Be cautious outside, heat exhaustion and heat stroke can strike at any time

Posted at 3:49 PM, Jul 27, 2016
and last updated 2016-07-27 18:58:39-04

With rising temperatures in Kern County, it is important to know the differences between heat stroke and heat exhaustion.

According to WebMD, heat exhaustion is a heat-related illness that can occur after being exposed to high temperatures and is usually accompanied with dehydration. There are two types, water depletion and salt depletion.

Symptoms include:

  • Confusion
  • Dark-colored urine
  • Dizziness
  • Fainting
  • Fatigue
  • Headache
  • Muscle or abdominal cramps
  • Nausea, vomiting or diarrhea
  • Pale skin
  • Profuse sweating
  • Rapid heartbeat

Without taking the proper steps, heat exhaustion can progress to heat stroke and damage vital organs leading to death.

Heat stroke is the most severe form of heat-related injury. Also known as sunstroke, it can strike even with no previous heat injury. The definition, according to WebMD, is a core body temperature of 105 degrees or higher with nervous system complication stemming from exposure to high temperatures.

Symptoms include:

  • A core body temperature of 105 degrees or greater
  • Fainting
  • Throbbing headache
  • Dizziness or light-headedness
  • Lack of sweating despite heat
  • Red, hot and/or dry skin
  • Muscle weakness or cramps
  • Nausea and vomiting
  • Rapid heartbeat, which may be strong or weak
  • Behavioral changes such as confusion, disorientation, staggering
  • Seizures
  • Unconsciousness

Treatment for heat exhaustion includes drinking plenty of fluids (excluding caffeine and alcohol), removing any tight or unnecessary clothing, taking a cool shower or bath and applying other cooling methods like towels or fans.

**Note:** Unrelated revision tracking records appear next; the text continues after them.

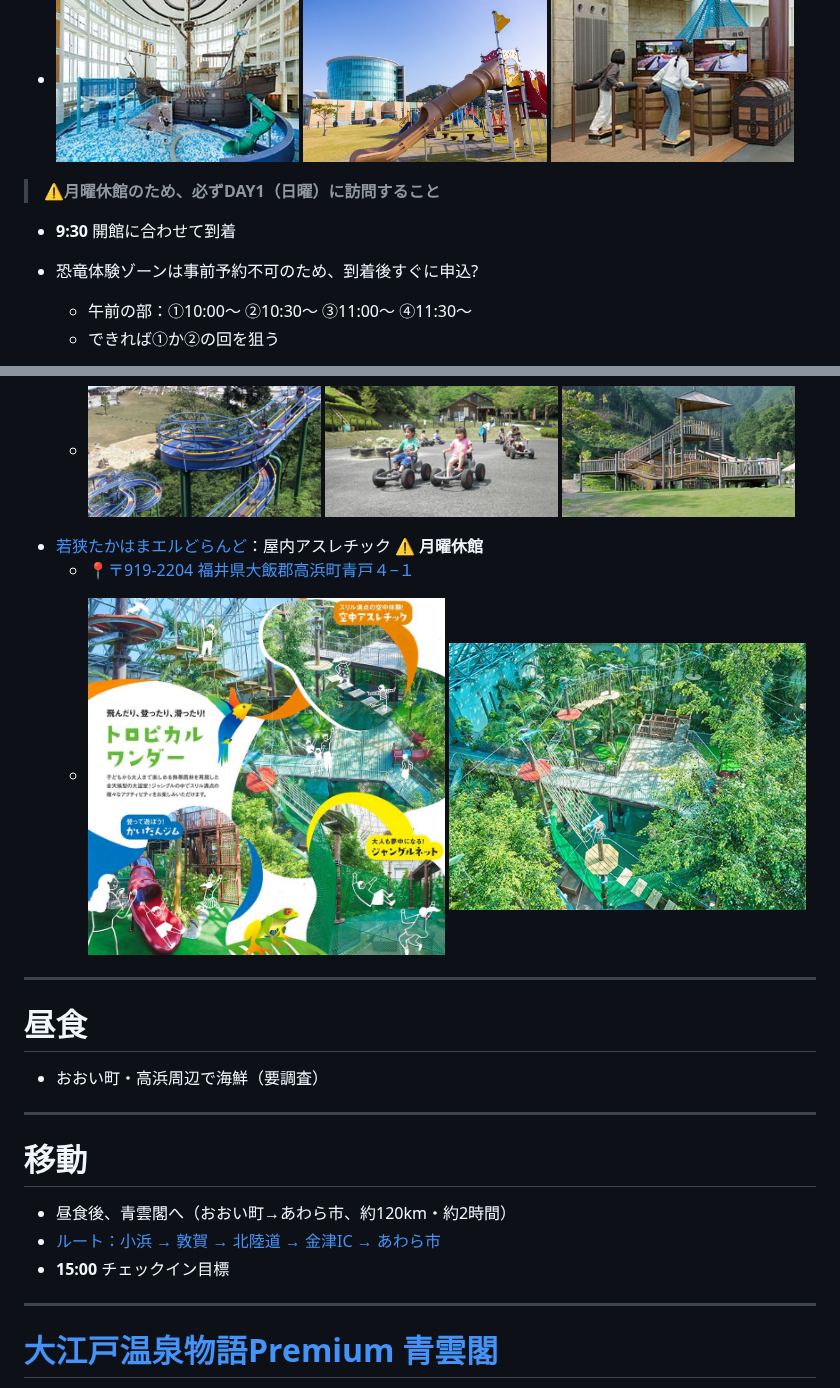
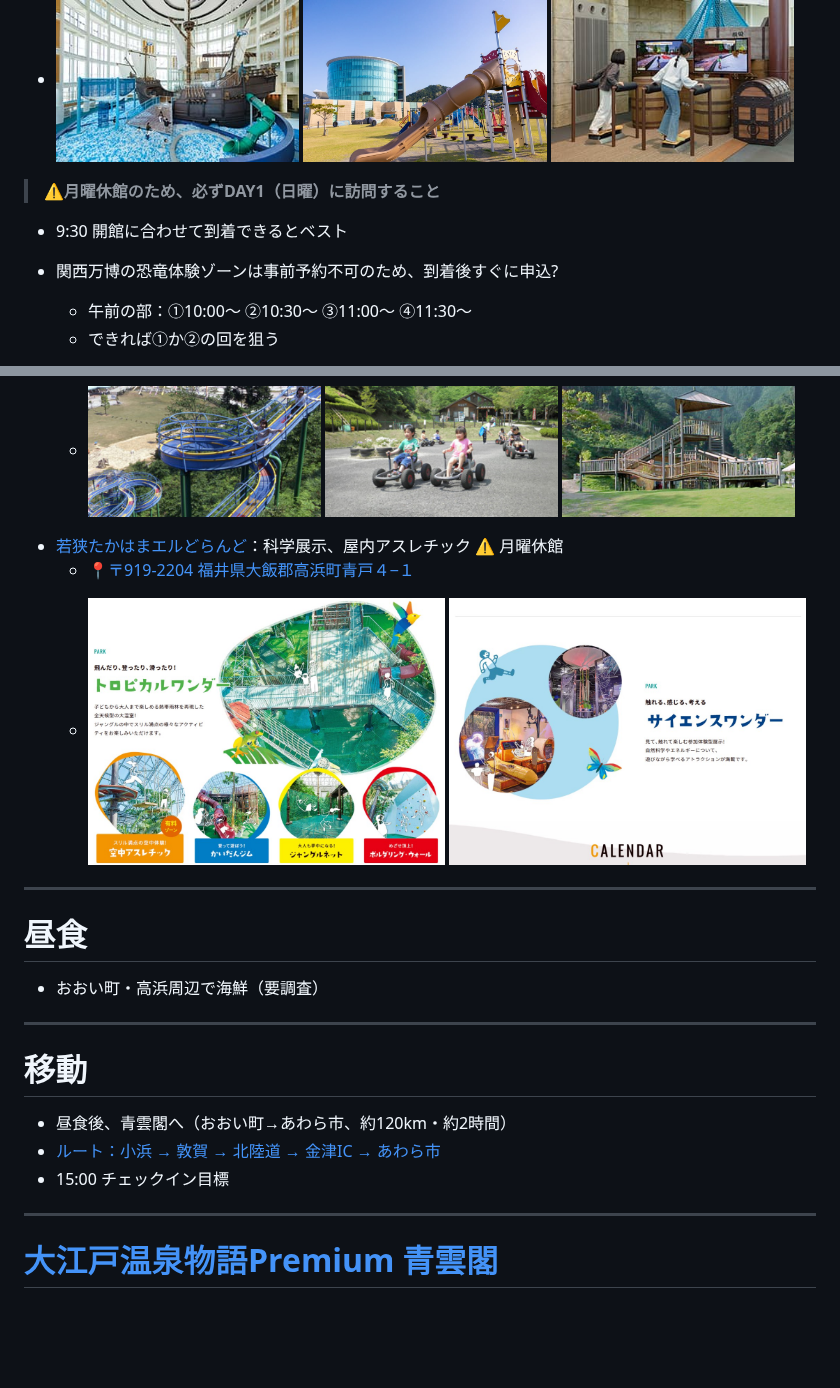
Before and after one commit to sainoky/travel, a Markdown page: 202605/day1.md, 2 parts joined by grey strips. GitHub-like rendering; pictures changed too: 202605/assets/eldorando-1.png, 202605/assets/eldorando-2.png; blank space fills up the shorter version.

```diff
--- a/202605/day1.md
+++ b/202605/day1.md
@@ -21,8 +21,8 @@
 
 > **⚠️月曜休館のため、必ずDAY1（日曜）に訪問すること**
 
-- **9:30** 開館に合わせて到着
-- 恐竜体験ゾーンは事前予約不可のため、到着後すぐに申込?
+- 9:30 開館に合わせて到着できるとベスト
+- 関西万博の恐竜体験ゾーンは事前予約不可のため、到着後すぐに申込?
   - 午前の部：①10:00〜 ②10:30〜 ③11:00〜 ④11:30〜
   - できれば①か②の回を狙う
 
@@ -52,7 +52,7 @@
       <img src="assets/kinoko-2.png" alt="きのこの森 2" width="32%" />
       <img src="assets/kinoko-3.png" alt="きのこの森 3" width="32%" />
     </p>
-- [若狭たかはまエルどらんど](https://www.kepco.co.jp/corporate/profile/community/pr/eldoland/index.html)：屋内アスレチック ⚠️ **月曜休館**
+- [若狭たかはまエルどらんど](https://www.kepco.co.jp/corporate/profile/community/pr/eldoland/index.html)：科学展示、屋内アスレチック ⚠️ 月曜休館
   - [📍〒919-2204 福井県大飯郡高浜町青戸４−１](https://maps.app.goo.gl/kp86NjyTkE4j3X75A)
   - <p>
       <img src="assets/eldorando-1.png" alt="若狭たかはまエルどらんど 1" width="49%" />
@@ -71,7 +71,7 @@
 
 - 昼食後、青雲閣へ（おおい町→あわら市、約120km・約2時間）
 - [ルート：小浜 → 敦賀 → 北陸道 → 金津IC → あわら市](https://maps.app.goo.gl/A8KeTgL1Ephst9ZV7)
-- **15:00** チェックイン目標
+- 15:00 チェックイン目標
 
 ---
 
```
Also changed, not shown: other parts of 202605/day1.md (+1 -1 lines), 202605/day2.md (+0 -1 lines).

If you suspect someone has heat stroke, immediately call 9-1-1 or transport that person to the hospital. Delays in seeking medical help can be fatal.